Supplied entries:

=== Begin Enclosure ===

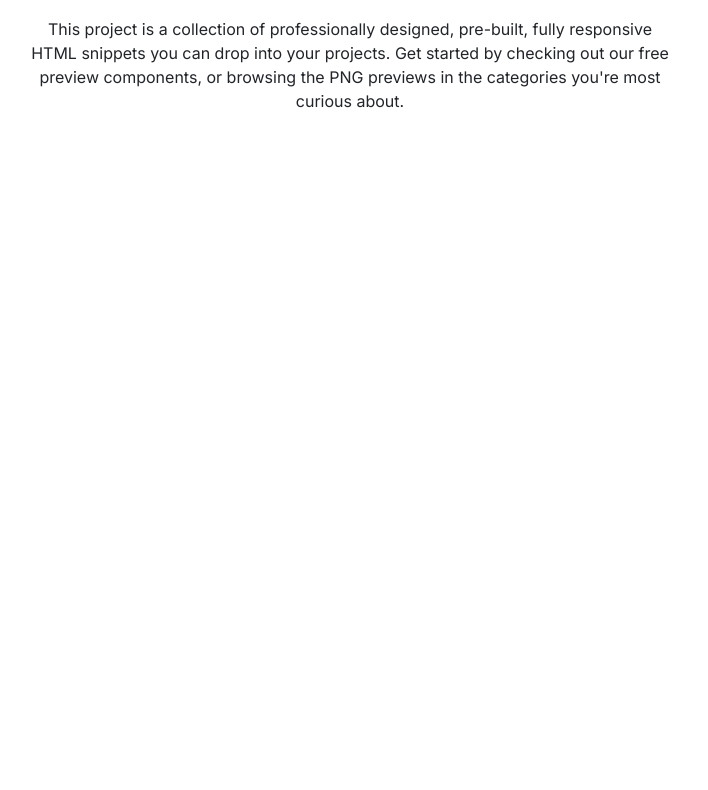
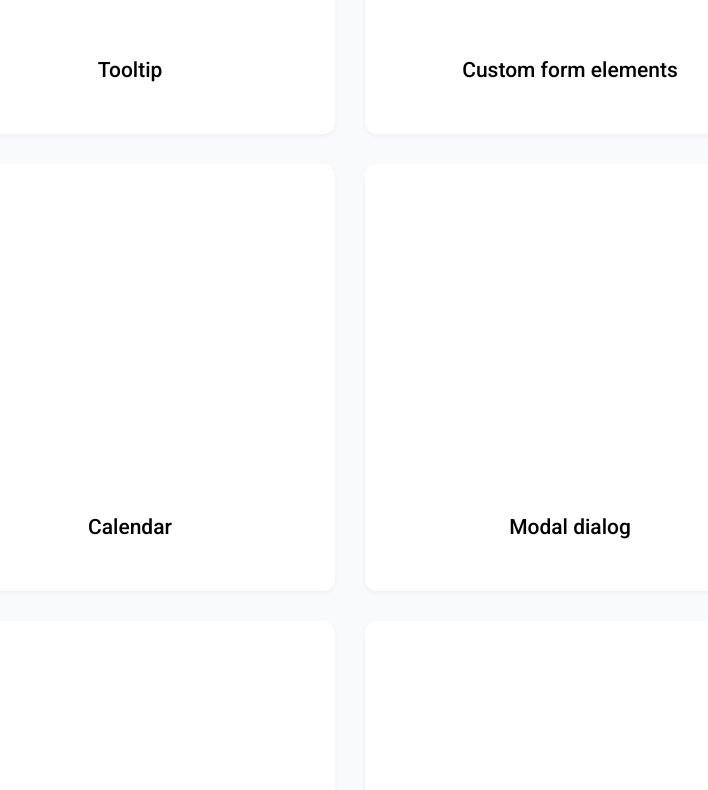
Before and after one commit to js-tasks-ru/htmlcss-20220919_bugsoff, a website: page index.html in a window 1280 px wide. Shown: the part 599-1389 px from the top of the page, without its empty margins (290-998 px from the left). Before the commit the page ends 800 px from the top, so only its background shows below. Drawn offline with nearby package versions, Linux system fonts and the light colour scheme.

Commit message:
add cards

```diff
--- a/assets/css/styles.css
+++ b/assets/css/styles.css
@@ -4,6 +4,7 @@
 @import "../../components/main/main.css";
 @import "../../components/footer/footer.css";
 @import "../../components/container/container.css";
+@import "../../components/card/card.css";
 
 :root {
     --white: #ffffff;
@@ -31,6 +32,7 @@
 
 html, body {
     height: 100%;
+    box-sizing: border-box;
 }
 
 body {
--- /dev/null
+++ b/components/card/card.css
@@ -0,0 +1,28 @@
+.cards-container {
+    display: flex;
+    flex-flow: row wrap;
+    gap: 30px;
+    justify-content: center;
+    align-items: flex-start;
+    padding: 68px;
+}
+
+.card {
+    display: flex;
+    flex-direction: column-reverse;
+    width: 350px;
+    height: 367px;
+    box-shadow: 0px 2px 4px rgba(33, 36, 41, 0.05);
+    border-radius: 12px;
+    background-color: var(--white);
+    padding: 30px;
+}
+
+.card__title {
+    font: normal 500 21px/25px 'Roboto';
+    text-align: center;
+}
+
+.card__content {
+
+}
--- a/index.html
+++ b/index.html
@@ -14,7 +14,32 @@
         </header>
         <main class="main">
             <div class="container">
-
+                <div class="cards-container">
+                    <div class="card">
+                        <h3 class="card__title">Tooltip</h3>
+                        <div class="card__content"></div>
+                    </div>
+                    <div class="card">
+                        <h3 class="card__title">Custom form elements</h3>
+                        <div class="card__content"></div>
+                    </div>
+                    <div class="card">
+                        <h3 class="card__title">Calendar</h3>
+                        <div class="card__content"></div>
+                    </div>
+                    <div class="card">
+                        <h3 class="card__title">Modal dialog</h3>
+                        <div class="card__content"></div>
+                    </div>
+                    <div class="card">
+                        <h3 class="card__title">Histogram</h3>
+                        <div class="card__content"></div>
+                    </div>
+                    <div class="card">
+                        <h3 class="card__title">Avatar</h3>
+                        <div class="card__content"></div>
+                    </div>
+                </div>
             </div>
         </main>
         <footer class="footer footer_main">
```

=== End Enclosure ===

Prompt:
Each line with the word "cards" in the records above belongs in the result; copy all of them.

Response to this task:
add cards
+.cards-container {
+                <div class="cards-container">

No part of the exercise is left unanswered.